Two babies who had been abandoned at a New Jersey recycling center in February have been buried with dignity by the Catholic Diocese of Metuchen. 

Last Friday, a graveside committal service laid the bodies of the two infants to rest in St. Peter’s Catholic Cemetery in New Brunswick. Because of covid-19 restrictions, the small number of mourners wore face masks as they prayed for the babies they had never known.

The funeral was coordinated by the parishioners and clergy of  St. Peter the Apostle University and Community Parish  with the support of the Office of the Mayor of the City of New Brunswick, for two abandoned babies found hours apart on Feb. 19 at a recycling center in the city.
When the first infant was found, police were called to the scene, and a subsequent search of the facility resulted in the discovery of another newborn about six hours later.

Shortly after learning of the news, the Bishop of Metuchen contacted the Office of the Mayor and offered to bury the infants if their bodies went unclaimed.

“In a time when people are experiencing anxiety, sickness and death as a result of COVID-19 and as we hear the voices of politicians and celebrities echoing similar sentiments in their public service announcements, reminding us that we cannot put a value on human life, we need to come together as a nation to remember that every life, at every stage, is sacred and is to be protected and cherished,” said Bishop Checchio.

At the cemetery, before the white casket was lowered into its final resting place, the mourners looked on and prayed.

“In the face of these deaths, all words fail,” said Msgr. Joseph G. Celano, pastor of St. Peter the Apostle University and Community Parish, who presided over the rite of committal at the cemetery. “But we know that the Lord Jesus accompanies us and accompanies these children with tender mercy and love.”

Among those who attended the graveside service were Anthony P. Kearns, chancellor for the Diocese of Metuchen; Jennifer Ruggiero, diocesan director of the Office of Human Life and Dignity; and Mayor James M. Cahill of the City of New Brunswick.

“Even in our own grief for the loss of these two children, we believe that one short sleep passed, and they will wake eternally,” said Msgr.
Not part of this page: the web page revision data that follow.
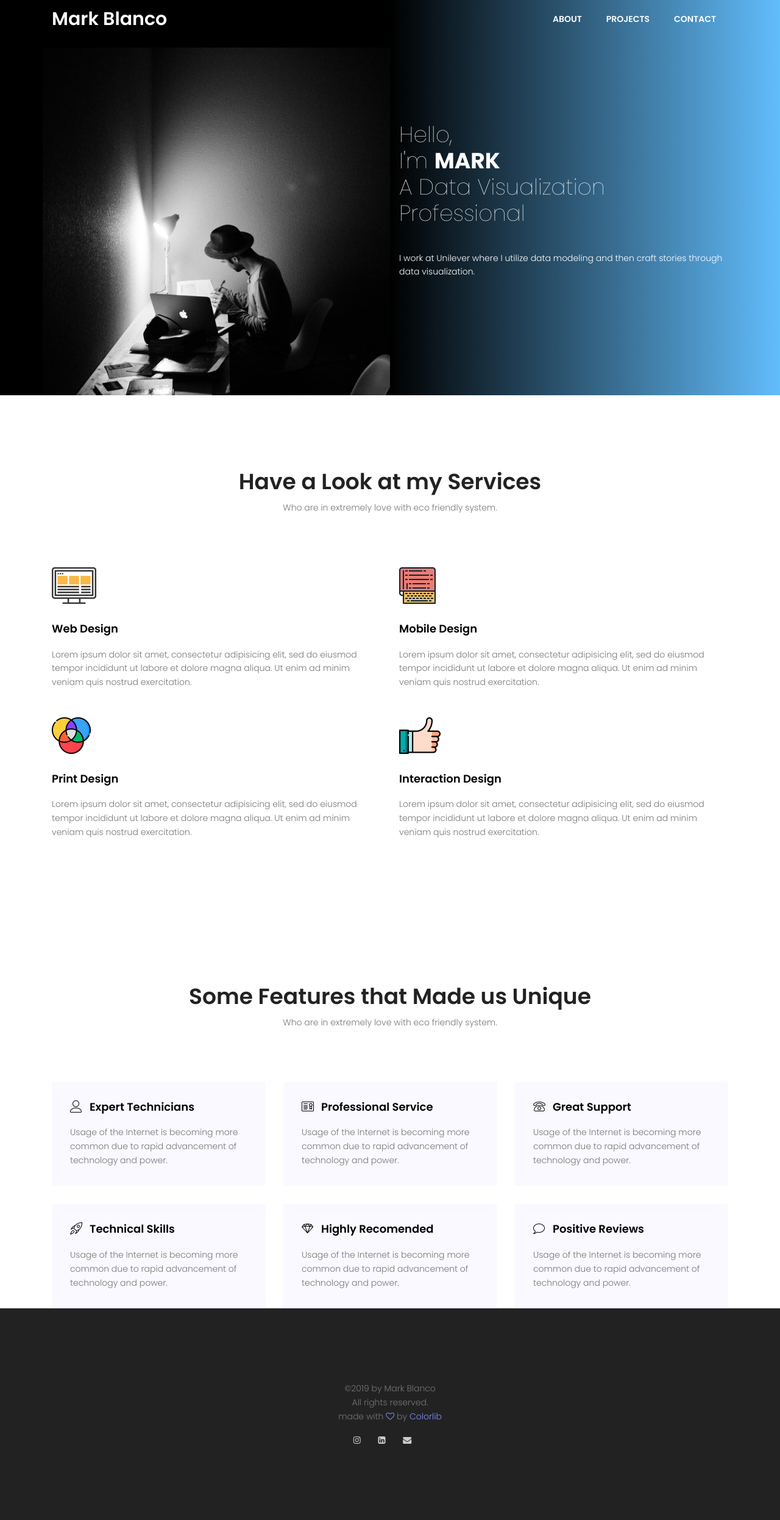
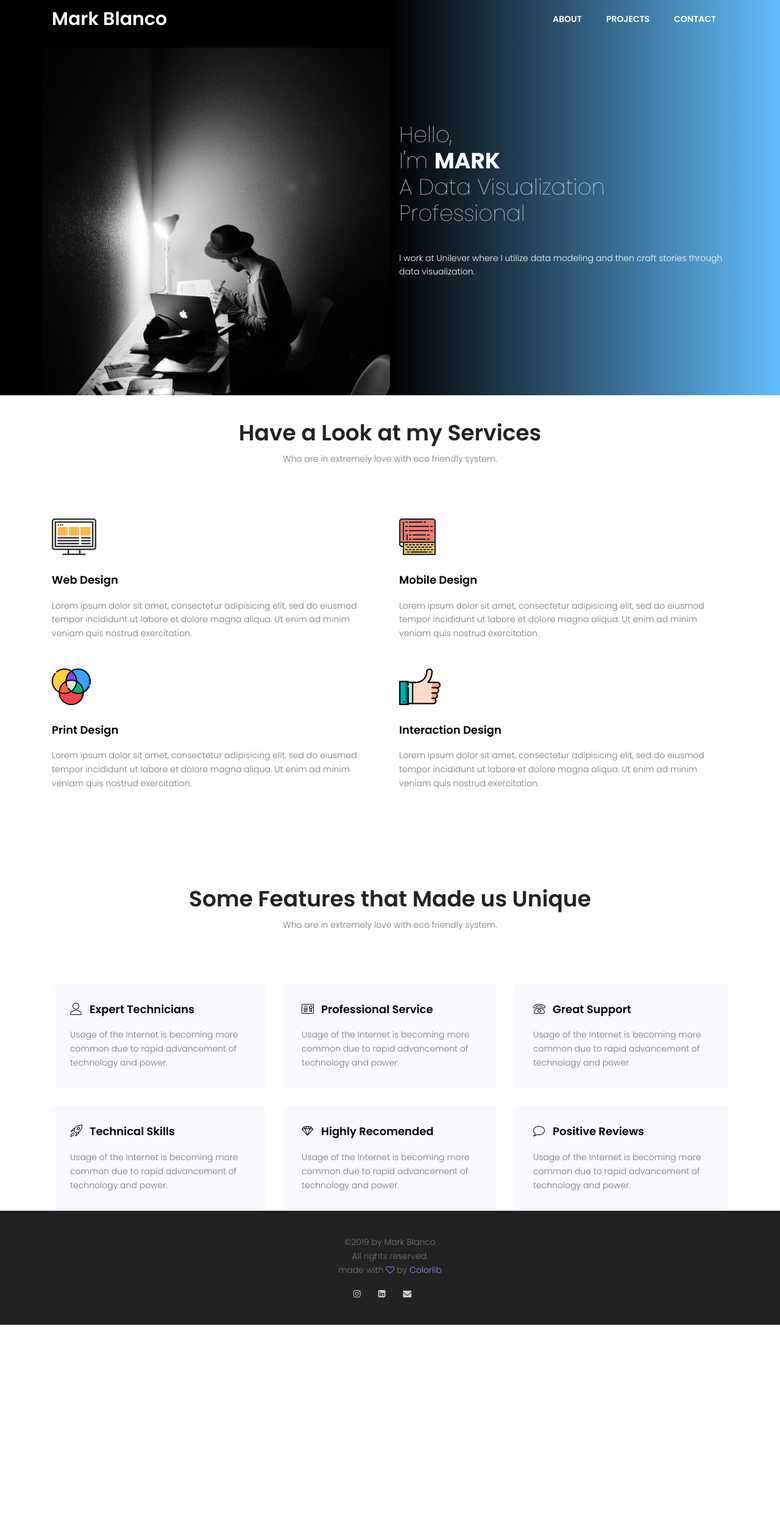
Before and after one commit to boombranco/boombranco.github.io, a Jekyll site: the page index.html, which Jekyll copies as it is, in a window 1280 px wide. Shown: the whole page at 61% size. Built offline with Jekyll 4.4.1, drawn with Linux system fonts in a browser that asks for light colours; nearby versions of some CDN libraries; after the commit the page ends 2172 px from its top, so only the background shows below that.

Commit message:
updated margins

```diff
--- a/css/main.css
+++ b/css/main.css
@@ -1932,7 +1932,7 @@ h1, h2, h3, h4, h5, h6 {
 }
 
 .section-gap {
-  padding: 120px 0;
+  padding: 40px 0;
 }
 
 .section-title {
@@ -2419,7 +2419,7 @@ h1, h2, h3, h4, h5, h6 {
 }
 
 .footer-area {
-  padding-top: 100px;
+  padding-top: 20px;
   background-color: #222222;
 }
 
@@ -2448,12 +2448,6 @@ h6 {
   -moz-transition: all 0.3s ease 0s;
   -o-transition: all 0.3s ease 0s;
   transition: all 0.3s ease 0s;
-}
-
-@media (max-width: 991px) {
-  .footer-social {
-    text-align: left;
-  }
 }
 
 .single-footer-widget input {
```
Celano.

The casket was donated by Kearns Funeral Home in Whitehouse, and the vault for the casket was donated by Vliet Burial Vault Company in Asbury.

According to Ruggiero, who placed a small bouquet of red roses – a symbol of life often associated with pro-life causes and a representation of the spiritual bouquet of prayers being offered for the infants by people across the four-county diocese – on the casket before it was lowered into the grave, “the loss of these infants and the burial feels especially tragic leading to Mother’s Day.”

“Since the investigation is still underway, we don’t know the full circumstances that led to the loss of life for these precious babies, but the loss of an infant is always deeply heartbreaking,” said Ruggiero. “If, indeed, the parents felt they had no other options and nowhere to turn for help, hopefully raising awareness about the help that is out there will help to prevent future tragedies.”

“This is the loss of so many gifts – the gift of life for these babies and the gift of motherhood, for their biological mother and also the woman longing for motherhood who may have welcomed these children into her home,” said Ruggiero.

Under the New Jersey Safe Haven Infant Protection Act, infants less than 30 days old who would otherwise be abandoned can be safely, legally and anonymously left at any hospital emergency room, police station, fire station, ambulance, first aid, and rescue squad buildings that are staffed 24 hours a day, seven days a week. As long as the child shows no signs of intentional abuse, no name or other information is required and the infant can be left without fear of arrest or prosecution. The Safe Haven hotline is 1-877-839-2339.

Recognizing the need to support mothers, the United States Conference of Catholic Bishops on March 25 launched a nationwide campaign called “Walking with Moms in Need – A Year of Service,” noted Ruggiero.

“The purpose of this initiative is to have parishes across the country access, expand and communicate the many services that are available to pregnant and parenting moms in need,” said Ruggiero. “In the Diocese of Metuchen, large posters – in both English and Spanish – were sent to all parishes and Catholic schools, local pregnancy help centers, Catholic Charities and other agencies which offer material, spiritual and emotional support, as well as information about Safe Haven.”

Ruggiero noted she hopes women facing challenging pregnancies will see the Church as a place they can find help, “especially with its myriad of social services and organizations dedicated to meeting the needs of people in crisis.”

“As we process this heartbreaking tragedy, I ask the faithful and all people of good will to pray for the souls of these infants and to pray for their parents too, that they may experience healing from this misguided, tragic decision,” said Bishop Checchio. “This is another reminder to us that every human being is made in the image and likeness of God and every life must be respected and protected absolutely from the moment life begins at conception until natural death. As a Church, we will continue to advocate for the sanctity of all human life so that each person, no matter their stage in life, will be treated with the dignity and care which these infants were denied in life.”